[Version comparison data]
**********

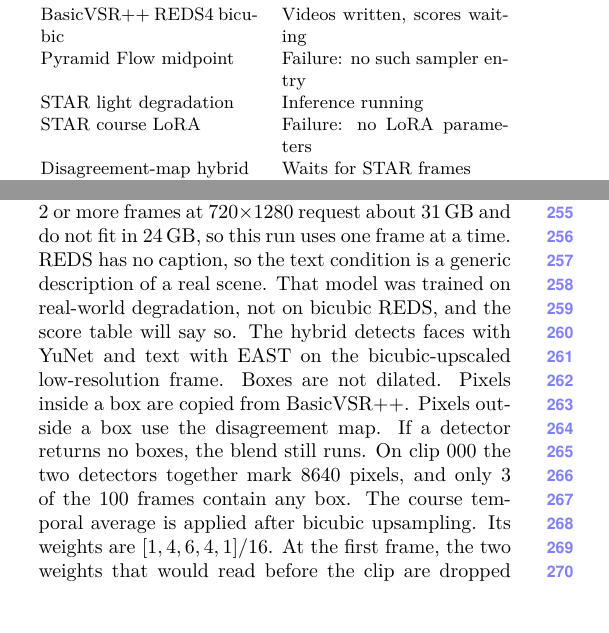
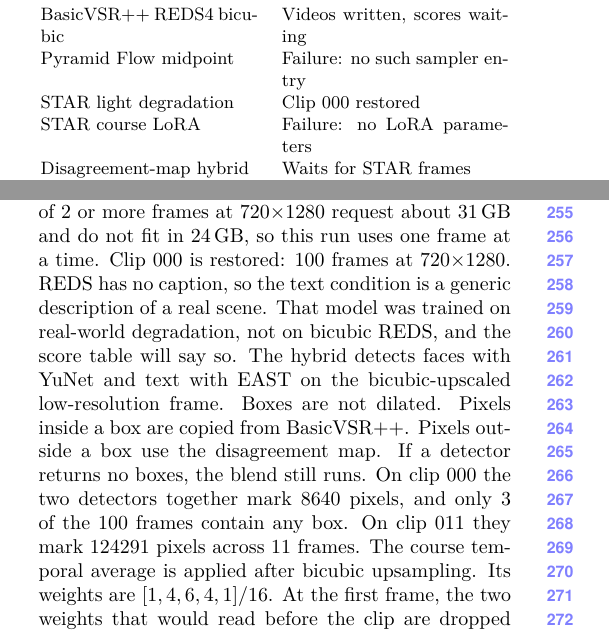
Before and after one commit to Oliver-ming/Intro_to_CV_project_1, a LaTeX paper (paper/main.tex): two parts of the columns of pages 3 and 4 of 6, joined at a grey line, cut so that both start at the same text. The pictures show the PDF file paper/main.pdf that the author committed with the source.

Commit message:
Record the first official STAR clip and the clip 011 face and text mask.

```diff
--- a/paper/main.tex
+++ b/paper/main.tex
@@ -187,7 +187,7 @@
 TecoGAN PyTorch substitute & Videos written, not the release \\
 BasicVSR++ REDS4 bicubic & Videos written, scores waiting \\
 Pyramid Flow midpoint & Failure: no such sampler entry \\
-STAR light degradation & Inference running \\
+STAR light degradation & Clip 000 restored \\
 STAR course LoRA & Failure: no LoRA parameters \\
 Disagreement-map hybrid & Waits for STAR frames \\
 \hline
@@ -269,6 +269,7 @@
 The released REDS4 checkpoint already contains SpyNet.
 Official STAR uses the light-degradation I2VGen-XL weights, the fast solver, and 15 function evaluations.
 Chunks of 2 or more frames at 720$\times$1280 request about 31\,GB and do not fit in 24\,GB, so this run uses one frame at a time.
+Clip 000 is restored: 100 frames at 720$\times$1280.
 REDS has no caption, so the text condition is a generic description of a real scene.
 That model was trained on real-world degradation, not on bicubic REDS, and the score table will say so.
 The hybrid detects faces with YuNet and text with EAST on the bicubic-upscaled low-resolution frame.
@@ -277,6 +278,7 @@
 Pixels outside a box use the disagreement map.
 If a detector returns no boxes, the blend still runs.
 On clip 000 the two detectors together mark 8640 pixels, and only 3 of the 100 frames contain any box.
+On clip 011 they mark 124291 pixels across 11 frames.
 The course temporal average is applied after bicubic upsampling.
 Its weights are $[1,4,6,4,1]/16$.
 At the first frame, the two weights that would read before the clip are dropped and the remaining weights are renormalized.
```
Also changed, not shown: docs/workload/log.md (+6 -0 lines), paper/main.pdf.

**********

The answer must consist of every line from the entries above that contains the string "frames".

_Solution_.
 Disagreement-map hybrid & Waits for STAR frames \\
 Chunks of 2 or more frames at 720$\times$1280 request about 31\,GB and do not fit in 24\,GB, so this run uses one frame at a time.
+Clip 000 is restored: 100 frames at 720$\times$1280.
 On clip 000 the two detectors together mark 8640 pixels, and only 3 of the 100 frames contain any box.
+On clip 011 they mark 124291 pixels across 11 frames.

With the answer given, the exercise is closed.